▶ **Data in this exercise**
BEGIN
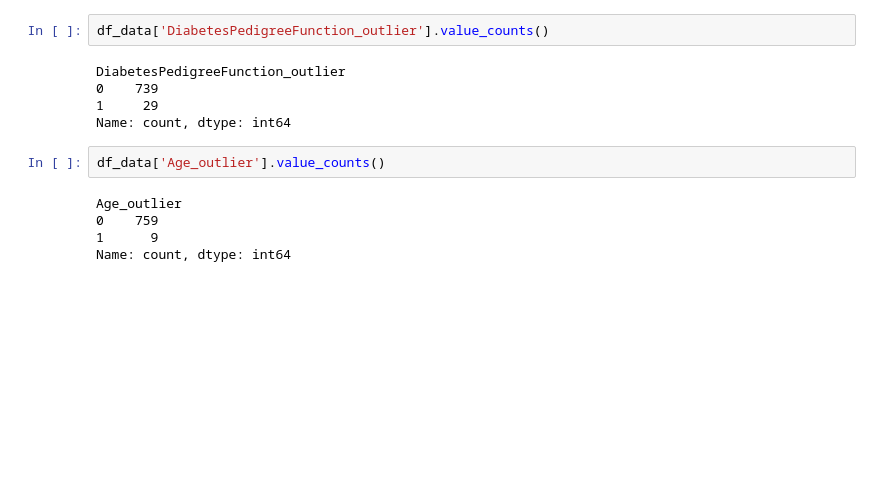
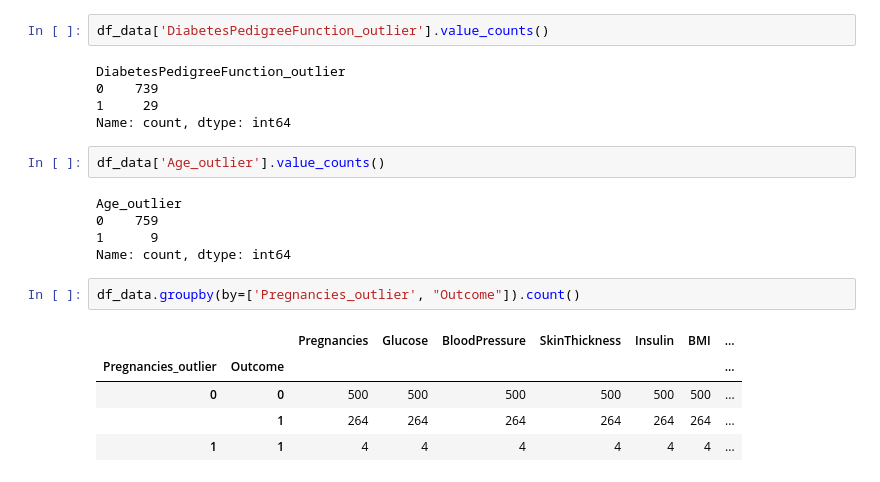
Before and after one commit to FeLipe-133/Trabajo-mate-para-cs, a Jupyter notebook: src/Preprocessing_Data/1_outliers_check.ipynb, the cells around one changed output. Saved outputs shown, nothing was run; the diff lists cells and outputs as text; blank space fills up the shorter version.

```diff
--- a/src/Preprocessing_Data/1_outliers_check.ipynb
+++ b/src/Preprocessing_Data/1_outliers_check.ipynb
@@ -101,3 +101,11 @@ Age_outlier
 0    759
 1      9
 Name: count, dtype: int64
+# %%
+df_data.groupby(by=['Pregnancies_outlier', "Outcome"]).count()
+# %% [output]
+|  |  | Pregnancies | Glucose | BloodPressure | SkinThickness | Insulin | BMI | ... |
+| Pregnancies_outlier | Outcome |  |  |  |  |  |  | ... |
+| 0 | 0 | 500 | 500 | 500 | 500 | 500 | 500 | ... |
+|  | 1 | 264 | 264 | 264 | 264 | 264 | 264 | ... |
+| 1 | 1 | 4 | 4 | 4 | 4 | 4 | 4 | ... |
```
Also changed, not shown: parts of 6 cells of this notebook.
END
Find all the lines containing "output" in the material, then copy them.

▶ **Worked solution**
Before and after one commit to FeLipe-133/Trabajo-mate-para-cs, a Jupyter notebook: src/Preprocessing_Data/1_outliers_check.ipynb, the cells around one changed output. Saved outputs shown, nothing was run; the diff lists cells and outputs as text; blank space fills up the shorter version.
+# %% [output]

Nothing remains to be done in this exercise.